PHILADELPHIA - It's well known that the human body functions on a 24-hour, or circadian, schedule. The up-and-down daily cycles of a long-studied clock protein called Rev-erb coordinates the ebb and flow of gene expression by tightening and loosening loops in chromosomes, according to new research from the Perelman School of Medicine at the University of Pennsylvania. The findings appear online this week in Science.
Over the last 15-plus years, a team led by the new study's senior author Mitchell A. Lazar, MD, PhD, director of Penn's Institute for Diabetes, Obesity, and Metabolism, has been teasing out the versatile role of Rev-erb in maintaining daily cycles of the body's molecular clock, metabolism, and even brain health.
"Many studies, including this one, point to a link between the human internal clock and such metabolic disorders as obesity and diabetes," Lazar said. "Proteins such as Rev-erb are the gears of the clock and understanding their role is important for investigating these and many other diseases."
Human physiology works on a 24-hour cycle of gene expression (when the chromosome coding region is translated by RNA and then transcribed to make protein) and is controlled by the body's molecular clock. Core clock proteins activate or repress protein complexes that physically loop one part of a chromosome to become adjacent to a distant part of the same chromosome.

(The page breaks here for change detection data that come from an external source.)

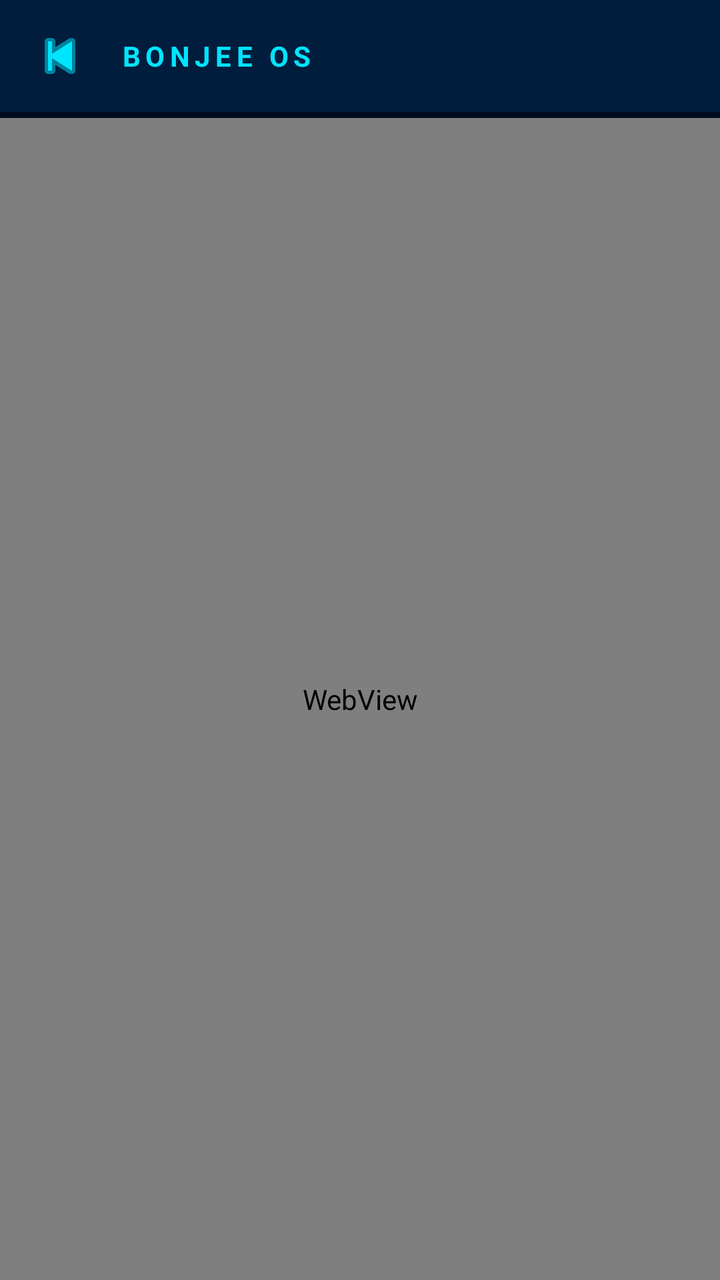
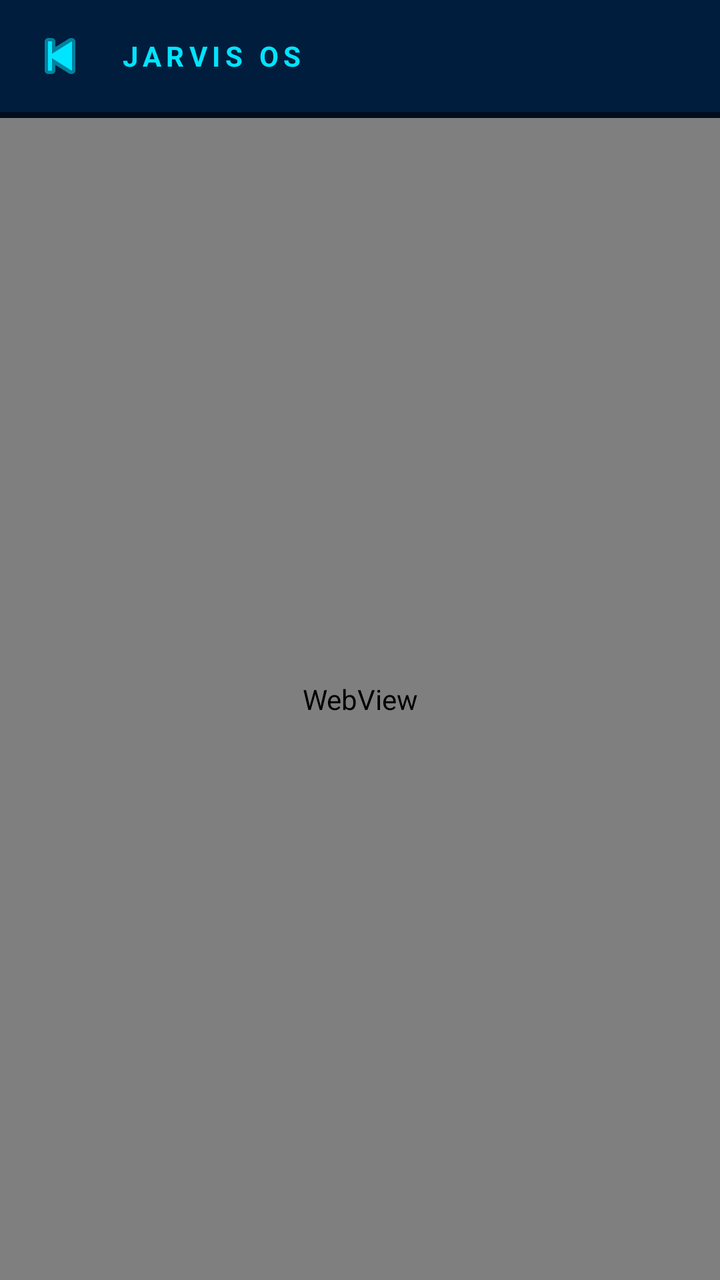

Screens rendered from an Android XML layout before and after an edit, with the pre-edit source and the edit as a unified diff.
<!-- AndroidManifest.xml: activity theme Theme.BonjeeNotifier -->
<!-- res/layout/activity_web_module.xml -->
<?xml version="1.0" encoding="utf-8"?>
<LinearLayout xmlns:android="http://schemas.android.com/apk/res/android"
    android:layout_width="match_parent"
    android:layout_height="match_parent"
    android:orientation="vertical"
    android:background="@color/bg_primary">

    <LinearLayout
        android:layout_width="match_parent"
        android:layout_height="56dp"
        android:orientation="horizontal"
        android:gravity="center_vertical"
        android:paddingStart="8dp"
        android:paddingEnd="16dp"
        android:background="@color/bg_secondary">

        <ImageButton
            android:id="@+id/btnBack"
            android:layout_width="44dp"
            android:layout_height="44dp"
            android:background="?attr/selectableItemBackgroundBorderless"
            android:src="@android:drawable/ic_media_previous"
            android:tint="@color/cyan"
            android:contentDescription="Back" />

        <TextView
            android:id="@+id/txtModuleTitle"
            android:layout_width="0dp"
            android:layout_height="wrap_content"
            android:layout_weight="1"
            android:layout_marginStart="8dp"
            android:text="BONJEE OS"
            android:textColor="@color/cyan"
            android:textSize="14sp"
            android:textStyle="bold"
            android:letterSpacing="0.18" />
    </LinearLayout>

    <ProgressBar
        android:id="@+id/progressBar"
        style="?android:attr/progressBarStyleHorizontal"
        android:layout_width="match_parent"
        android:layout_height="3dp"
        android:max="100"
        android:progressTint="@color/cyan"
        android:progressBackgroundTint="@color/bg_secondary" />

    <WebView
        android:id="@+id/webView"
        android:layout_width="match_parent"
        android:layout_height="0dp"
        android:layout_weight="1"
        android:background="@color/bg_primary" />
</LinearLayout>
<!-- resources referenced by this layout -->
<resources>
  <color name="bg_primary">#000814</color>
  <color name="bg_secondary">#001D3D</color>
  <color name="cyan">#00e5ff</color>
  <style name="Theme.BonjeeNotifier" parent="Theme.MaterialComponents.DayNight.NoActionBar">
          <item name="colorPrimary">@color/cyan</item>
          <item name="colorPrimaryVariant">@color/cyan_bright</item>
          <item name="colorOnPrimary">@color/black</item>
          <item name="colorSecondary">@color/orange</item>
          <item name="colorSecondaryVariant">@color/orange_bright</item>
          <item name="colorOnSecondary">@color/black</item>
          <item name="android:statusBarColor">@color/bg_primary</item>
          <item name="android:navigationBarColor">@color/bg_primary</item>
          <item name="android:windowBackground">@color/bg_primary</item>
          <item name="colorSurface">@color/bg_card</item>
          <item name="colorOnSurface">@color/text_primary</item>
      </style>
  <color name="cyan_bright">#18ffff</color>
  <color name="black">#FF000000</color>
  <color name="orange">#ff6f00</color>
  <color name="orange_bright">#ff9100</color>
  <color name="bg_card">#000d1a</color>
  <color name="text_primary">#e0f7fa</color>
</resources>

<!-- the commit's change to res/layout/activity_web_module.xml (unified diff, before → after) -->
@@ -29,7 +29,7 @@
             android:layout_height="wrap_content"
             android:layout_weight="1"
             android:layout_marginStart="8dp"
-            android:text="BONJEE OS"
+            android:text="JARVIS OS"
             android:textColor="@color/cyan"
             android:textSize="14sp"
             android:textStyle="bold"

The Penn team showed that daily oscillations of Rev-erb control gene expression in the mouse liver via interactions between on-and-off regions on the same chromosome. Previous work from the team demonstrated that by 5 p.m., Rev-erb increases to its highest concentration in mouse liver, where it turns off certain genes and therefore protein transcription. But as the day turns to night, its concentration steadily decreases and nearly vanishes from the liver by 5 a.m.
Without Rev-erb around, expression of its target genes returns. And this process repeats normally, day after day. Other researchers have established that activator proteins drive the formation of chromosome loops to turn on genes; however, how repressor proteins such as Rev-erb regulate their part in turning off gene expression has remained unanswered, until now.
In this study, the team demonstrated that Rev-erb represses transcription by loosening chromosome loops. Rev-erb kicks out the protein complexes that bridge the distant regions of the chromosome, thereby destabilizing the loop and turning off the gene.
"The mechanisms by which Rev-erb loosens loops in DNA, leading to circadian repression of transcription, are likely to apply to other clock proteins," Lazar said. Recent studies have tied Rev-erb to cancer and cardiovascular disease. The team aims to look at new drugs that affect chromosome looping to see how it may affect gene expression in cancer cells and tissues other than the liver.
Other authors are Yong Hoon Kim, an MD-PhD student in the Cell and Molecular Biology Program, and Sajid Marhon, a postdoctoral fellow in the laboratory of Kyoung-Jae Won in the department of Genetics, as well as Yuxiang Zhang, David Steger, and Kyoung-Jae Won, all from Penn.
This work was supported by the National Institutes of Health (R01 DK45586, NIH R01 DK106027, NIH T32GM007170, T32 GM008216, F30 DK112507) and the JPB Foundation.
Penn Medicine is one of the world's leading academic medical centers, dedicated to the related missions of medical education, biomedical research, and excellence in patient care. Penn Medicine consists of the Raymond and Ruth Perelman School of Medicine at the University of Pennsylvania (founded in 1765 as the nation's first medical school) and the University of Pennsylvania Health System, which together form a $7.8 billion enterprise.
The Perelman School of Medicine has been ranked among the top five medical schools in the United States for the past 20 years, according to U.S. News & World Report's survey of research-oriented medical schools. The School is consistently among the nation's top recipients of funding from the National Institutes of Health, with $405 million awarded in the 2017 fiscal year.
The University of Pennsylvania Health System's patient care facilities include: The Hospital of the University of Pennsylvania and Penn Presbyterian Medical Center -- which are recognized as one of the nation's top "Honor Roll" hospitals by U.S. News & World Report -- Chester County Hospital; Lancaster General Health; Penn Medicine Princeton Health; Penn Wissahickon Hospice; and Pennsylvania Hospital - the nation's first hospital, founded in 1751. Additional affiliated inpatient care facilities and services throughout the Philadelphia region include Good Shepherd Penn Partners, a partnership between Good Shepherd Rehabilitation Network and Penn Medicine, and Princeton House Behavioral Health, a leading provider of highly skilled and compassionate behavioral healthcare.
Penn Medicine is committed to improving lives and health through a variety of community-based programs and activities. In fiscal year 2017, Penn Medicine provided $500 million to benefit our community.